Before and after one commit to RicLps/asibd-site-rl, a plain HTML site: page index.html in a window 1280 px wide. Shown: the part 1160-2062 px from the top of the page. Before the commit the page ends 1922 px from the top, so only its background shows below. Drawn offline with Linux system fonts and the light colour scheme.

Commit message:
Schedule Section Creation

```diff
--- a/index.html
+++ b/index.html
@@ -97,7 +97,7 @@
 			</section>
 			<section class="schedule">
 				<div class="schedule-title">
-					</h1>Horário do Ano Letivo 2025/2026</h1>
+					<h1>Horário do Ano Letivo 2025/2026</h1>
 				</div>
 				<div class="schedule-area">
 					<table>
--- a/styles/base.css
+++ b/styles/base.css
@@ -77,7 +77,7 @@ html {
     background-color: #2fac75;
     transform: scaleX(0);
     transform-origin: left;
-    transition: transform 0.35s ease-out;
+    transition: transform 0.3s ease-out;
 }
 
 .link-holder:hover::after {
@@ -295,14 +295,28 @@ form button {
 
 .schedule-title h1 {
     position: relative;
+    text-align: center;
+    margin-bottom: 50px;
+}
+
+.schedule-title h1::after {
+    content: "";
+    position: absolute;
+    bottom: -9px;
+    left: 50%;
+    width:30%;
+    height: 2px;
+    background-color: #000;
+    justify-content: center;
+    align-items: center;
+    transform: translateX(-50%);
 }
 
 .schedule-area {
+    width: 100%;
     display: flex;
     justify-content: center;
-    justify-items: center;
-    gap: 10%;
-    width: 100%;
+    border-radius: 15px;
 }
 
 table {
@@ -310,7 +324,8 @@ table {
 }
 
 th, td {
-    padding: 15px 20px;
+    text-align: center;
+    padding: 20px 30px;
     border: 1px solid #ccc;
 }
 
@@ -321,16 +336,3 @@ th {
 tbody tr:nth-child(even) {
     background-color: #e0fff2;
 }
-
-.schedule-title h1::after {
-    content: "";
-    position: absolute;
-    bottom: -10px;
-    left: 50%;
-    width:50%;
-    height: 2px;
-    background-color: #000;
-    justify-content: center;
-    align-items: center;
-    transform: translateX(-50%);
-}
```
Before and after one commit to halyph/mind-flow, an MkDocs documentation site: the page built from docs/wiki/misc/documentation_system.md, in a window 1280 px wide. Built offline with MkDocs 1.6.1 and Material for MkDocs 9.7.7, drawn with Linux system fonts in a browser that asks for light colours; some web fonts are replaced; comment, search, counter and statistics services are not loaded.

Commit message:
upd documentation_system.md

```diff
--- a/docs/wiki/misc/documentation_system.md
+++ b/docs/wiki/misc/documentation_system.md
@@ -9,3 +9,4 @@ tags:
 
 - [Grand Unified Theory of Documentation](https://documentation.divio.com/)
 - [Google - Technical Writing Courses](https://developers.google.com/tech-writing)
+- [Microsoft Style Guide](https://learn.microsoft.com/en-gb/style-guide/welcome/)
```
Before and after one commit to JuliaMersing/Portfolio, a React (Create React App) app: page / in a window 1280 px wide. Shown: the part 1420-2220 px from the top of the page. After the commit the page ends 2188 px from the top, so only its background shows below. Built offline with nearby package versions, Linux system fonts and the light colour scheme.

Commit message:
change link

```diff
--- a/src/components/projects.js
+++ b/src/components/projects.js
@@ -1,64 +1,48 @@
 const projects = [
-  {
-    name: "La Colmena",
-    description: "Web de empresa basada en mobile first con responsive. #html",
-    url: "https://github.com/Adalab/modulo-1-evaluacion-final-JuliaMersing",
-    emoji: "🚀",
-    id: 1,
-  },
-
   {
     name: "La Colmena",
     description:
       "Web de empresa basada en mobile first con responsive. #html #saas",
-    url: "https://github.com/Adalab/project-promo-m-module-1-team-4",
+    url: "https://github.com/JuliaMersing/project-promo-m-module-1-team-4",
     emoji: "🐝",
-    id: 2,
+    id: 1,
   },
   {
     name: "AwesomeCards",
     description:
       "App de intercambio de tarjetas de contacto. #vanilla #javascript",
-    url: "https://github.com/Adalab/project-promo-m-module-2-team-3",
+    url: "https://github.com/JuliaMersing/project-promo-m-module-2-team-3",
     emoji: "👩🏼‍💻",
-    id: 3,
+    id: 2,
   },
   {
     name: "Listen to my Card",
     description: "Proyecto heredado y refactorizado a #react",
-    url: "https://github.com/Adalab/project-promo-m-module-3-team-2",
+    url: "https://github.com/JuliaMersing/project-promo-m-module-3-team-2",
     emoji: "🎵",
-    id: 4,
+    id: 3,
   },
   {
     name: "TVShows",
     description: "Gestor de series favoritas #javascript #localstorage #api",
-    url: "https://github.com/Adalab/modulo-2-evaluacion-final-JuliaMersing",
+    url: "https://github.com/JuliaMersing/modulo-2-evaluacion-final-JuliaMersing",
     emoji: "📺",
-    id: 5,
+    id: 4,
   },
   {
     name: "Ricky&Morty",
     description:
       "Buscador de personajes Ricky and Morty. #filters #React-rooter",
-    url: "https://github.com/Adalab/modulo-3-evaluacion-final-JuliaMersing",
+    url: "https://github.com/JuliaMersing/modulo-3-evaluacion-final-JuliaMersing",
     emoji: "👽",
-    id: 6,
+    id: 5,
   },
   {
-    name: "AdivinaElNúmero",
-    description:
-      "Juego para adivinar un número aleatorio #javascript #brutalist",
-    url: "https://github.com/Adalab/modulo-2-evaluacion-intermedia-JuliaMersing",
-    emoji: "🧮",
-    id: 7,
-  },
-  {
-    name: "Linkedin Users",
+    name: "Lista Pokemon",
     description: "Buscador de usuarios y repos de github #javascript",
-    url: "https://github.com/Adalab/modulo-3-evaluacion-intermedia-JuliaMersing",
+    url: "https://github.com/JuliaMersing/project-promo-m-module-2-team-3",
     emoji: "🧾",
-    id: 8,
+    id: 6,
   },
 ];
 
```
- - - -
| AIM OF THE EXERCISE |
Each record must be output word for word.

| FINAL ANSWER |
Before and after one commit to RicLps/asibd-site-rl, a plain HTML site: page index.html in a window 1280 px wide. Shown: the part 1160-2062 px from the top of the page. Before the commit the page ends 1922 px from the top, so only its background shows below. Drawn offline with Linux system fonts and the light colour scheme.

Commit message:
Schedule Section Creation

```diff
--- a/index.html
+++ b/index.html
@@ -97,7 +97,7 @@
 			</section>
 			<section class="schedule">
 				<div class="schedule-title">
-					</h1>Horário do Ano Letivo 2025/2026</h1>
+					<h1>Horário do Ano Letivo 2025/2026</h1>
 				</div>
 				<div class="schedule-area">
 					<table>
--- a/styles/base.css
+++ b/styles/base.css
@@ -77,7 +77,7 @@ html {
     background-color: #2fac75;
     transform: scaleX(0);
     transform-origin: left;
-    transition: transform 0.35s ease-out;
+    transition: transform 0.3s ease-out;
 }
 
 .link-holder:hover::after {
@@ -295,14 +295,28 @@ form button {
 
 .schedule-title h1 {
     position: relative;
+    text-align: center;
+    margin-bottom: 50px;
+}
+
+.schedule-title h1::after {
+    content: "";
+    position: absolute;
+    bottom: -9px;
+    left: 50%;
+    width:30%;
+    height: 2px;
+    background-color: #000;
+    justify-content: center;
+    align-items: center;
+    transform: translateX(-50%);
 }
 
 .schedule-area {
+    width: 100%;
     display: flex;
     justify-content: center;
-    justify-items: center;
-    gap: 10%;
-    width: 100%;
+    border-radius: 15px;
 }
 
 table {
@@ -310,7 +324,8 @@ table {
 }
 
 th, td {
-    padding: 15px 20px;
+    text-align: center;
+    padding: 20px 30px;
     border: 1px solid #ccc;
 }
 
@@ -321,16 +336,3 @@ th {
 tbody tr:nth-child(even) {
     background-color: #e0fff2;
 }
-
-.schedule-title h1::after {
-    content: "";
-    position: absolute;
-    bottom: -10px;
-    left: 50%;
-    width:50%;
-    height: 2px;
-    background-color: #000;
-    justify-content: center;
-    align-items: center;
-    transform: translateX(-50%);
-}
```
Before and after one commit to halyph/mind-flow, an MkDocs documentation site: the page built from docs/wiki/misc/documentation_system.md, in a window 1280 px wide. Built offline with MkDocs 1.6.1 and Material for MkDocs 9.7.7, drawn with Linux system fonts in a browser that asks for light colours; some web fonts are replaced; comment, search, counter and statistics services are not loaded.

Commit message:
upd documentation_system.md

```diff
--- a/docs/wiki/misc/documentation_system.md
+++ b/docs/wiki/misc/documentation_system.md
@@ -9,3 +9,4 @@ tags:
 
 - [Grand Unified Theory of Documentation](https://documentation.divio.com/)
 - [Google - Technical Writing Courses](https://developers.google.com/tech-writing)
+- [Microsoft Style Guide](https://learn.microsoft.com/en-gb/style-guide/welcome/)
```
Before and after one commit to JuliaMersing/Portfolio, a React (Create React App) app: page / in a window 1280 px wide. Shown: the part 1420-2220 px from the top of the page. After the commit the page ends 2188 px from the top, so only its background shows below. Built offline with nearby package versions, Linux system fonts and the light colour scheme.

Commit message:
change link

```diff
--- a/src/components/projects.js
+++ b/src/components/projects.js
@@ -1,64 +1,48 @@
 const projects = [
-  {
-    name: "La Colmena",
-    description: "Web de empresa basada en mobile first con responsive. #html",
-    url: "https://github.com/Adalab/modulo-1-evaluacion-final-JuliaMersing",
-    emoji: "🚀",
-    id: 1,
-  },
-
   {
     name: "La Colmena",
     description:
       "Web de empresa basada en mobile first con responsive. #html #saas",
-    url: "https://github.com/Adalab/project-promo-m-module-1-team-4",
+    url: "https://github.com/JuliaMersing/project-promo-m-module-1-team-4",
     emoji: "🐝",
-    id: 2,
+    id: 1,
   },
   {
     name: "AwesomeCards",
     description:
       "App de intercambio de tarjetas de contacto. #vanilla #javascript",
-    url: "https://github.com/Adalab/project-promo-m-module-2-team-3",
+    url: "https://github.com/JuliaMersing/project-promo-m-module-2-team-3",
     emoji: "👩🏼‍💻",
-    id: 3,
+    id: 2,
   },
   {
     name: "Listen to my Card",
     description: "Proyecto heredado y refactorizado a #react",
-    url: "https://github.com/Adalab/project-promo-m-module-3-team-2",
+    url: "https://github.com/JuliaMersing/project-promo-m-module-3-team-2",
     emoji: "🎵",
-    id: 4,
+    id: 3,
   },
   {
     name: "TVShows",
     description: "Gestor de series favoritas #javascript #localstorage #api",
-    url: "https://github.com/Adalab/modulo-2-evaluacion-final-JuliaMersing",
+    url: "https://github.com/JuliaMersing/modulo-2-evaluacion-final-JuliaMersing",
     emoji: "📺",
-    id: 5,
+    id: 4,
   },
   {
     name: "Ricky&Morty",
     description:
       "Buscador de personajes Ricky and Morty. #filters #React-rooter",
-    url: "https://github.com/Adalab/modulo-3-evaluacion-final-JuliaMersing",
+    url: "https://github.com/JuliaMersing/modulo-3-evaluacion-final-JuliaMersing",
     emoji: "👽",
-    id: 6,
+    id: 5,
   },
   {
-    name: "AdivinaElNúmero",
-    description:
-      "Juego para adivinar un número aleatorio #javascript #brutalist",
-    url: "https://github.com/Adalab/modulo-2-evaluacion-intermedia-JuliaMersing",
-    emoji: "🧮",
-    id: 7,
-  },
-  {
-    name: "Linkedin Users",
+    name: "Lista Pokemon",
     description: "Buscador de usuarios y repos de github #javascript",
-    url: "https://github.com/Adalab/modulo-3-evaluacion-intermedia-JuliaMersing",
+    url: "https://github.com/JuliaMersing/project-promo-m-module-2-team-3",
     emoji: "🧾",
-    id: 8,
+    id: 6,
   },
 ];
 
```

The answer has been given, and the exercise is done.